#### RECORDS TO USE

******************************

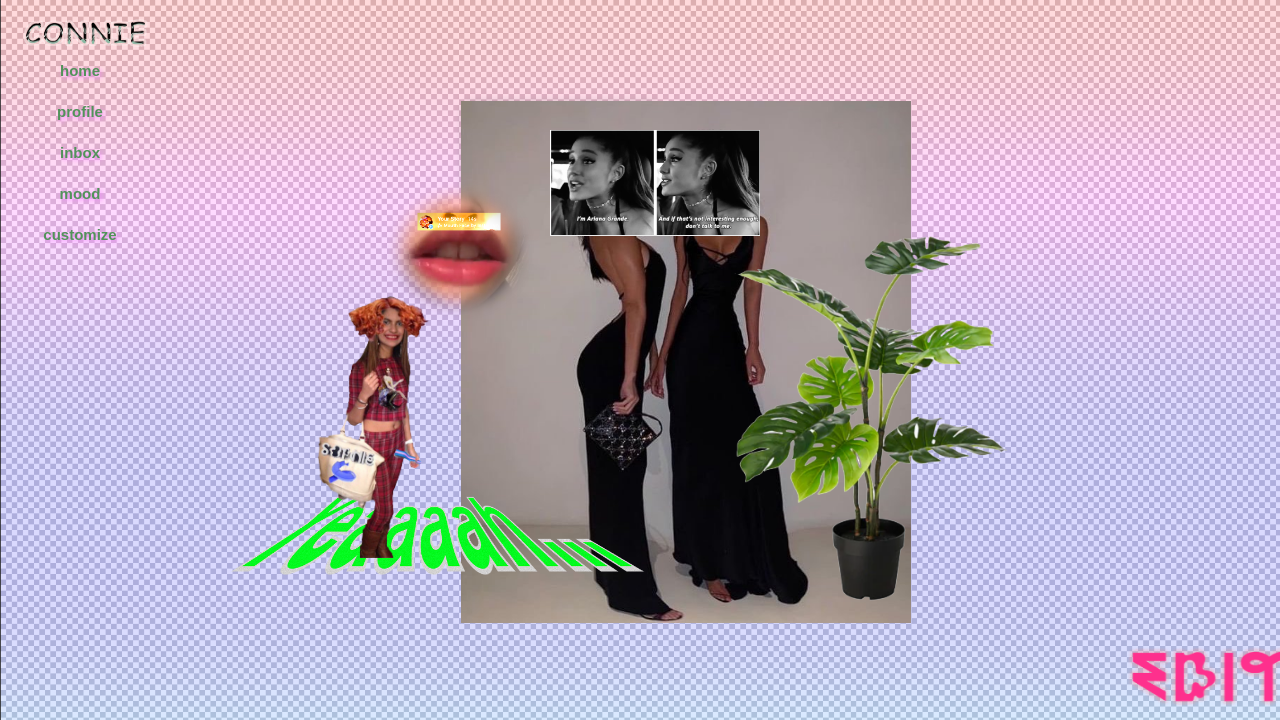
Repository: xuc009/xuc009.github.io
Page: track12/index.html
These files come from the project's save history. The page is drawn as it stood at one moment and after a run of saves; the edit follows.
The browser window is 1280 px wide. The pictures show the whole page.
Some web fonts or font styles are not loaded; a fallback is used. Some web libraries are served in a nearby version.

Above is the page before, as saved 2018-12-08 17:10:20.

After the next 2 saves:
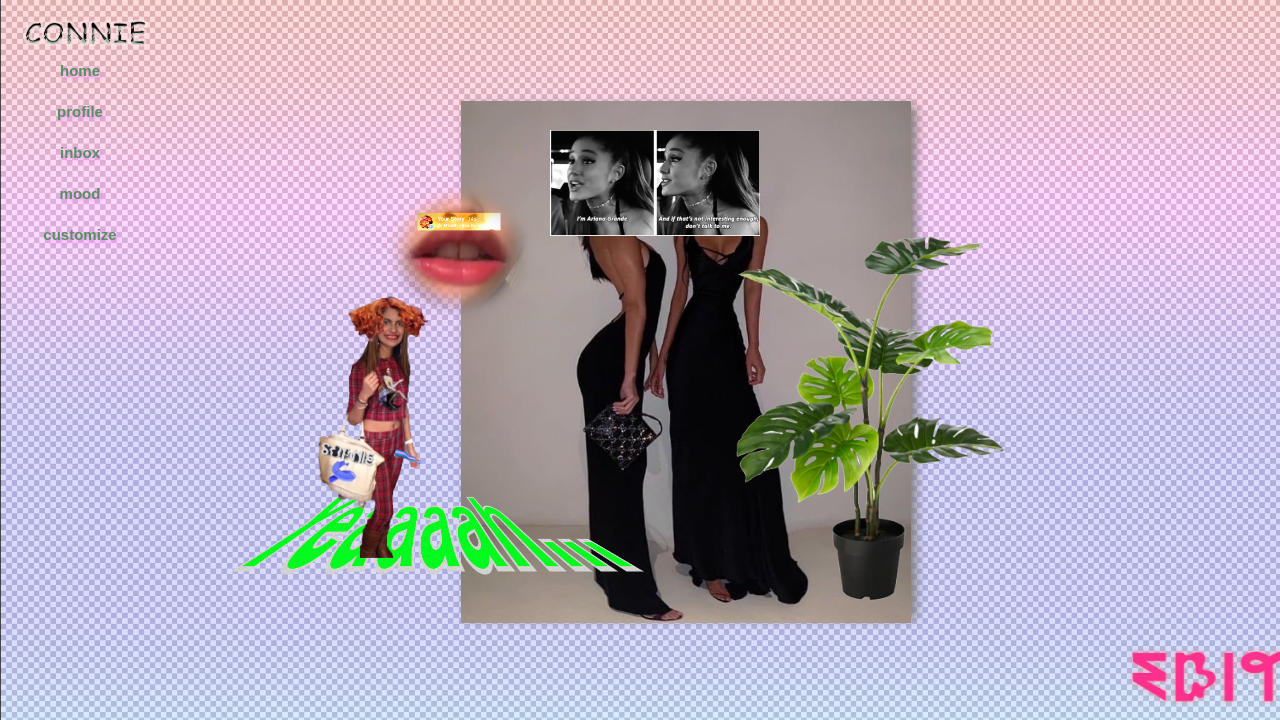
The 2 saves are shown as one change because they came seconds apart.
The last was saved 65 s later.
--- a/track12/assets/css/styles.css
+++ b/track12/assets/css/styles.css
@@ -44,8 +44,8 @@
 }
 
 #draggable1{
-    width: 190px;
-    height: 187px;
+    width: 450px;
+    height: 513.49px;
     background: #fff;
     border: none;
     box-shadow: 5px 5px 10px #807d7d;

******************************

#### REQUIRED WORK
Return the lines exactly, from the one containing "After the next" through the last line above, including both ends and excluding every picture.

#### RESPONSE AREA
After the next 2 saves:
The 2 saves are shown as one change because they came seconds apart.
The last was saved 65 s later.
--- a/track12/assets/css/styles.css
+++ b/track12/assets/css/styles.css
@@ -44,8 +44,8 @@
 }
 
 #draggable1{
-    width: 190px;
-    height: 187px;
+    width: 450px;
+    height: 513.49px;
     background: #fff;
     border: none;
     box-shadow: 5px 5px 10px #807d7d;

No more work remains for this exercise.